- Clarissa Aguilar, PhD, Director of Psychology and Training, The Center for Health Care Services, San Antonio, TX
- Yajaira Johnson-Esparza, PhD, Assistant Professor, UT-Health, Dept of Community & Family Medicine, San Antonio, TX
- Hayley Beth Van Serke, PsyD, Manager, Behavioral Health Consulting, Howard Brown Health Center, Evanston, IL
- Jonathan Novi, PsyD, Team Lead, Primary Care Mental Health Integration, Memphis VA Medical Center, Memphis, TN
- Tanya Vishnevsky, PhD, Clinical Psychologist, Natick Counseling, Warwick, PA
- Brittany Houston, PsyD, Postdoctoral Fellow, Community Health of Central Washington, Yakima, WA
- Daisy Ceja, MS, Psychology Intern, South Texas Veterans Health Care System, San Antonio, TX

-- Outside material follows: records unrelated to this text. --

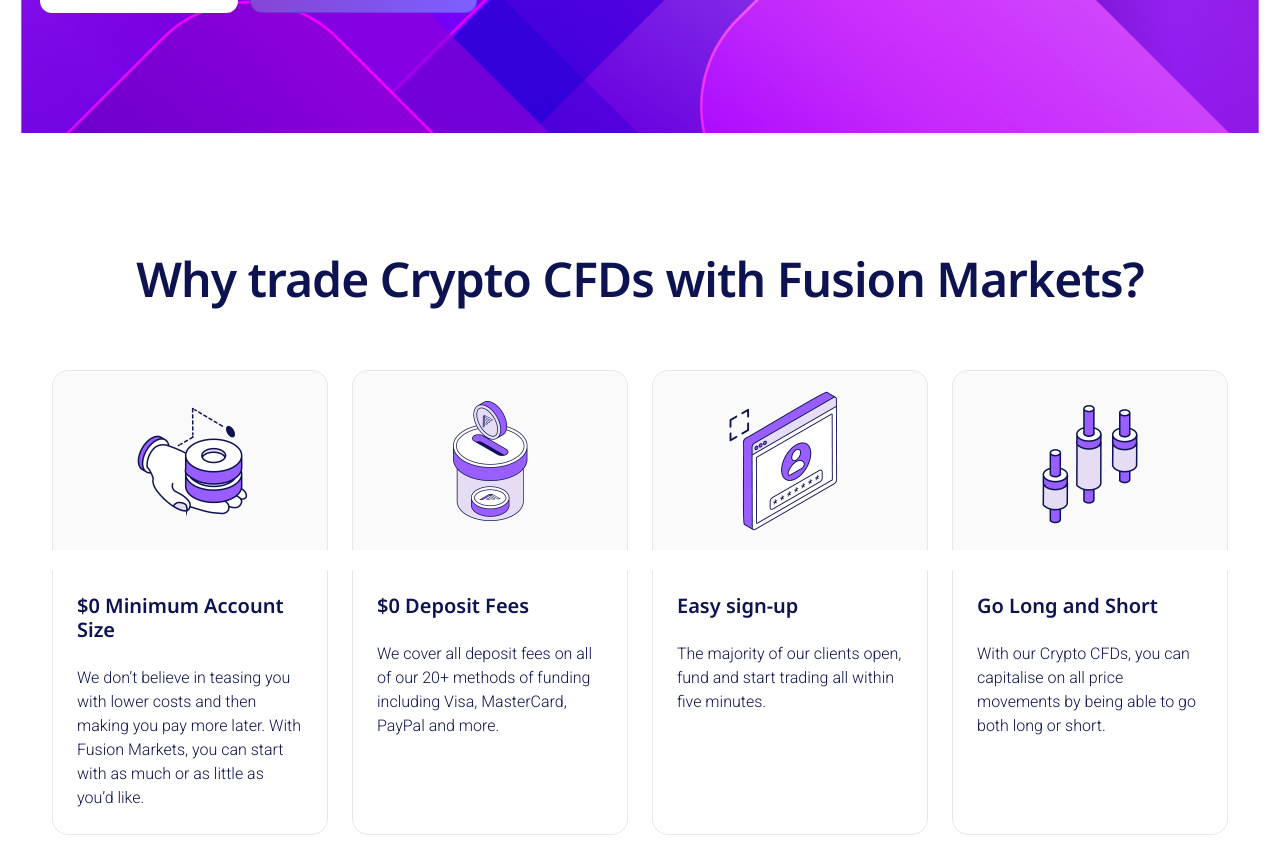
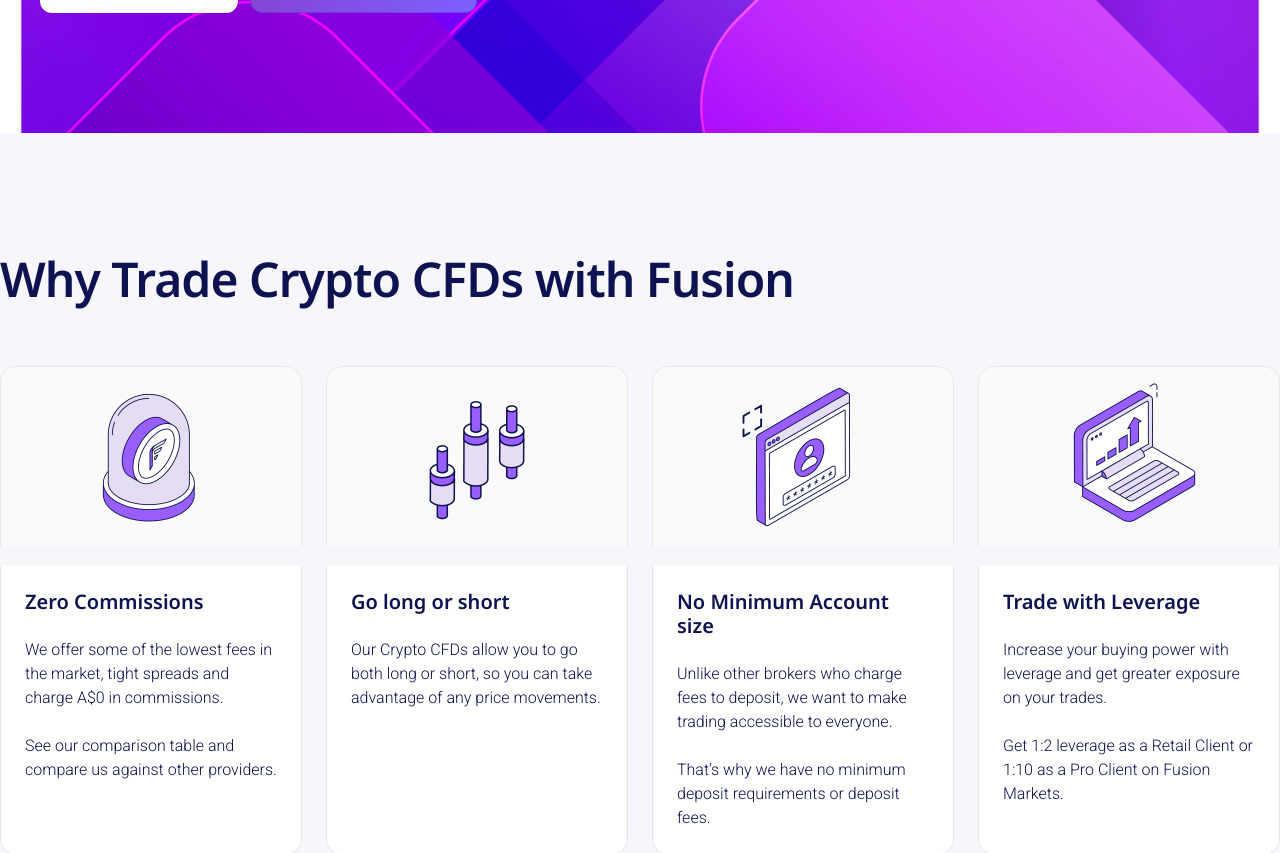
Before and after one commit to thesunfalle-dev/fm.growth-agent, a Next.js app: page /crypto/ in a window 1280 px wide. Shown: the part 500-1353 px from the top of the page. Built offline with nearby package versions, Linux system fonts and the light colour scheme.

Commit message:
Match Why Trade USP to Figma 4-card soft band
Soft purple section, left title, exactly four USP cards with
Figma copy — canonical format for Why… blocks.

```diff
--- a/app/globals.css
+++ b/app/globals.css
@@ -2255,27 +2255,61 @@
   }
 }
 
-/* Cards (Figma Cards 15166:10610) */
+/* Cards (Figma Cards 15166:10610) + Why USP band 23570:105076 */
+
+/* Soft purple Why… band (Figma purple50 / Gray-ish surface) */
+.ui-section--usp {
+  background: var(--primitive-color-purple50);
+}
+
+.ui-features-band {
+  display: flex;
+  flex-direction: column;
+  align-items: stretch;
+  gap: var(--space-section-mobile); /* 60px Figma title → cards */
+  width: 100%;
+}
+
+.ui-features-band__title {
+  margin: 0;
+  max-width: none;
+  width: 100%;
+  text-align: left; /* Figma Why section is left-aligned */
+  font-size: var(--layout-footer-heading-size);
+  line-height: 1.1;
+  letter-spacing: -0.02em;
+}
+
+.ui-section--usp > .ui-container {
+  align-items: stretch;
+}
 
 .ui-card-grid {
   display: grid;
-  gap: var(--space-6);
-  margin-top: var(--layout-spacing-description-to-content-desktop);
+  gap: var(--space-6); /* 24px Figma */
+  margin-top: 0;
   align-items: stretch;
+  width: 100%;
 }
 
 .ui-card-grid--feature {
   grid-template-columns: repeat(auto-fit, minmax(240px, 1fr));
-}
-
-/* USP: up to 4 equal columns; overflow scroll if more */
+  margin-top: var(--layout-spacing-description-to-content-desktop);
+}
+
+/*
+ * USP row — Figma 23570:105076: 4 × 276 cards, gap 24, equal height.
+ * More than 4 → horizontal scroll (homepage rail rule).
+ */
 .ui-card-grid--usp {
-  grid-template-columns: repeat(4, minmax(0, var(--component-card-usp-max-width)));
-  justify-content: start;
-}
-
-.ui-card-grid--usp.ui-card-grid--max-4 {
-  /* When more than 4 children, allow horizontal scroll */
+  display: grid;
+  grid-template-columns: repeat(4, minmax(0, 1fr));
+  gap: var(--space-6);
+  justify-content: stretch;
+  width: 100%;
+}
+
+.ui-card-grid--usp.ui-card-grid--max-4:has(> :nth-child(5)) {
   grid-auto-flow: column;
   grid-auto-columns: minmax(
     var(--component-card-usp-min-width),
@@ -2286,24 +2320,15 @@
   scroll-snap-type: x mandatory;
   padding-bottom: var(--space-2);
   -webkit-overflow-scrolling: touch;
+  justify-content: start;
 }
 
 .ui-card-grid--usp > * {
   scroll-snap-align: start;
   height: 100%;
   min-height: var(--component-card-usp-min-height);
-}
-
-/* ≤4 items: fixed 4-col track without forcing empty columns on small sets */
-.ui-card-grid--usp:not(.ui-card-grid--max-4),
-.ui-card-grid--usp.ui-card-grid--max-4:has(> :nth-child(-n + 4):last-child) {
-  grid-auto-flow: row;
-  grid-auto-columns: unset;
-  overflow-x: visible;
-  grid-template-columns: repeat(
-    auto-fit,
-    minmax(var(--component-card-usp-min-width), var(--component-card-usp-max-width))
-  );
+  max-width: none;
+  width: 100%;
 }
 
 .ui-card {
@@ -2332,12 +2357,12 @@
   padding: var(--component-card-padding);
 }
 
-/* USP card shell */
+/* USP card shell — Figma USP Cards Desktop */
 .ui-card--usp {
   display: flex;
   flex-direction: column;
   width: 100%;
-  max-width: var(--component-card-usp-max-width);
+  max-width: none;
   min-height: var(--component-card-usp-min-height);
   padding: 0;
   border: 0;
@@ -2356,9 +2381,9 @@
   display: flex;
   align-items: center;
   justify-content: center;
-  height: var(--component-card-usp-media-height);
-  margin: 0;
-  background: var(--component-card-media-bg);
+  height: var(--component-card-usp-media-height); /* 180 */
+  margin: 0;
+  background: var(--primitive-color-gray100); /* Figma illustration tile */
   border: var(--component-card-border-width) solid var(--component-card-border);
   border-bottom: 0;
   border-radius: var(--component-card-radius) var(--component-card-radius) 0 0;
@@ -2648,8 +2673,17 @@
   .ui-section--default .ui-heading--section:not([class*="__title"]),
   .ui-markets-band__title,
   .ui-faq-band__title,
-  .ui-steps-band__title {
+  .ui-steps-band__title,
+  .ui-features-band__title {
     font-size: var(--layout-footer-heading-size-mobile);
+  }
+
+  .ui-features-band {
+    gap: var(--space-10);
+  }
+
+  .ui-card-grid--usp {
+    grid-template-columns: repeat(2, minmax(0, 1fr));
   }
 
   .ui-text--lead {
--- a/components/blocks/Features.tsx
+++ b/components/blocks/Features.tsx
@@ -15,7 +15,7 @@
 type FeaturesProps = {
   title?: string;
   /**
-   * usp — “Why Fusion…” cards (Cards frame USP)
+   * usp — “Why Fusion…” USP Cards row (Figma 23570:105076)
    * feature — simpler product/benefit cards
    */
   variant?: "usp" | "feature";
@@ -28,6 +28,10 @@
   }>;
 };
 
+/**
+ * USP / features section.
+ * Why Trade… SoT: Figma Final Pages `23570:105076` — soft purple band + 4 USP cards.
+ */
 export function Features({
   title,
   variant = "feature",
@@ -36,9 +40,19 @@
   const useUsp = variant === "usp";
 
   return (
-    <Section id="features">
-      <Container>
-        {title ? <Heading variant="section">{title}</Heading> : null}
+    <Section
+      id="features"
+      className={useUsp ? "ui-section--usp" : undefined}
+    >
+      <Container className={useUsp ? "ui-features-band" : undefined}>
+        {title ? (
+          <Heading
+            variant="section"
+            className={useUsp ? "ui-features-band__title" : undefined}
+          >
+            {title}
+          </Heading>
+        ) : null}
         <CardGrid
           variant={useUsp ? "usp" : "feature"}
           maxVisible={useUsp ? 4 : 0}
--- a/components/ui/UspCard.tsx
+++ b/components/ui/UspCard.tsx
@@ -56,7 +56,19 @@
       <div className="ui-card__body">
         <div className="ui-card__copy">
           <h3 className="ui-card__title ui-card__title--usp">{title}</h3>
-          <p className="ui-card__desc">{description}</p>
+          <p className="ui-card__desc">
+            {description.split("\n\n").map((para, i, arr) => (
+              <span key={para.slice(0, 24)} className="ui-card__desc-p">
+                {para}
+                {i < arr.length - 1 ? (
+                  <>
+                    <br />
+                    <br />
+                  </>
+                ) : null}
+              </span>
+            ))}
+          </p>
         </div>
         {learnMore ? (
           <div className="ui-card__footer">
--- a/landings/crypto/content.ts
+++ b/landings/crypto/content.ts
@@ -42,47 +42,35 @@
       },
     },
 
-    // —— 2. Why trade (M1 USP rail; education-split planned → skip) ——
+    // —— 2. Why Trade… USP (Figma 23570:105076 — exactly 4 cards) ——
     {
       type: "features",
       variant: "usp",
-      title: "Why trade Crypto CFDs with Fusion Markets?",
+      title: "Why Trade Crypto CFDs with Fusion",
       items: [
         {
-          title: "No Commission",
+          title: "Zero Commissions",
           illustration: "bitcoin",
           description:
-            "As part of our mission to keep our fees low, we charge 0.04% as opposed to 1%+ on Aussie Crypto exchanges.",
+            "We offer some of the lowest fees in the market, tight spreads and charge A$0 in commissions.\n\nSee our comparison table and compare us against other providers.",
         },
         {
-          title: "$0 Minimum Account Size",
-          illustration: "hand",
+          title: "Go long or short",
+          illustration: "trade",
           description:
-            "We don’t believe in teasing you with lower costs and then making you pay more later. With Fusion Markets, you can start with as much or as little as you’d like.",
+            "Our Crypto CFDs allow you to go both long or short, so you can take advantage of any price movements.",
         },
         {
-          title: "$0 Deposit Fees",
-          illustration: "deposit",
+          title: "No Minimum Account size",
+          illustration: "user-auth",
           description:
-            "We cover all deposit fees on all of our 20+ methods of funding including Visa, MasterCard, PayPal and more.",
+            "Unlike other brokers who charge fees to deposit, we want to make trading accessible to everyone.\n\nThat’s why we have no minimum deposit requirements or deposit fees.",
         },
         {
-          title: "Easy sign-up",
-          illustration: "user-auth",
-          description:
-            "The majority of our clients open, fund and start trading all within five minutes.",
-        },
-        {
-          title: "Go Long and Short",
-          illustration: "trade",
-          description:
-            "With our Crypto CFDs, you can capitalise on all price movements by being able to go both long or short.",
-        },
-        {
-          title: "Leverage your Trades",
+          title: "Trade with Leverage",
           illustration: "chart",
           description:
-            "Get 1:2 leverage as a Retail Client or 1:10 as a Pro Client with Fusion Markets and increase your buying power with leverage and get increased exposure on your trades.",
+            "Increase your buying power with leverage and get greater exposure on your trades.\n\nGet 1:2 leverage as a Retail Client or 1:10 as a Pro Client on Fusion Markets.",
         },
       ],
     },
```
Also changed, not shown: design-system/CHANGELOG.md.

- Norma Balli-Borrero, LPC Intern, Behavioral Health Consultant, University Health System
The Blueprint for Complex Care provides some key points to consider related to the ongoing development of complex care practices. Complex care is defined as “the care for people with complex health and social needs.”One key issue the Blueprint targets is the need for training and professional development programs that support implementation of evidenced based models and solutions. The Blueprint recognizes there is not an adequate supply of professionals, namely primary care & behavioral health clinicians, to provide direct services on the front lines of complex care. The Blueprint also acknowledges that the existing professional workforce is not well prepared for addressing complex care needs. Complex care requires new skills and competencies, workflows, and knowledge of how to navigate systems and formulate sequenced responses to complex comorbid needs within a team. This panel presentation aims to discuss the challenges of training BHCs, vital members of integrated care teams, in a context that requires attention to multiple, complex healthcare needs and system variables. The PCBH model is a person centered approach which focuses on increasing access to whole-person care. When the care a person receives aims to target behaviors that are responsive and indicative of health, personality, situational state, context, culture, and social determinants of health, complexity is inherent in the decision making. Using SAMHSA’s competencies for integrated care workforce, the panel will discuss the implications, challenges and frame some possible solutions, frameworks (i.e., the Four Point method; Jonsen, Siegler, and Winslade, 2010) and training tools that can help improve individual readiness for team-based integrated complex care.
- The attendee will identify three tools that can be used in training to help a learner address complex care needs.
- The attendee will name three integrated care competencies to consider while onboarding or training in your clinical setting.
- The attendee will identify and address ethical situations typically encountered when working on an integrated primary care team.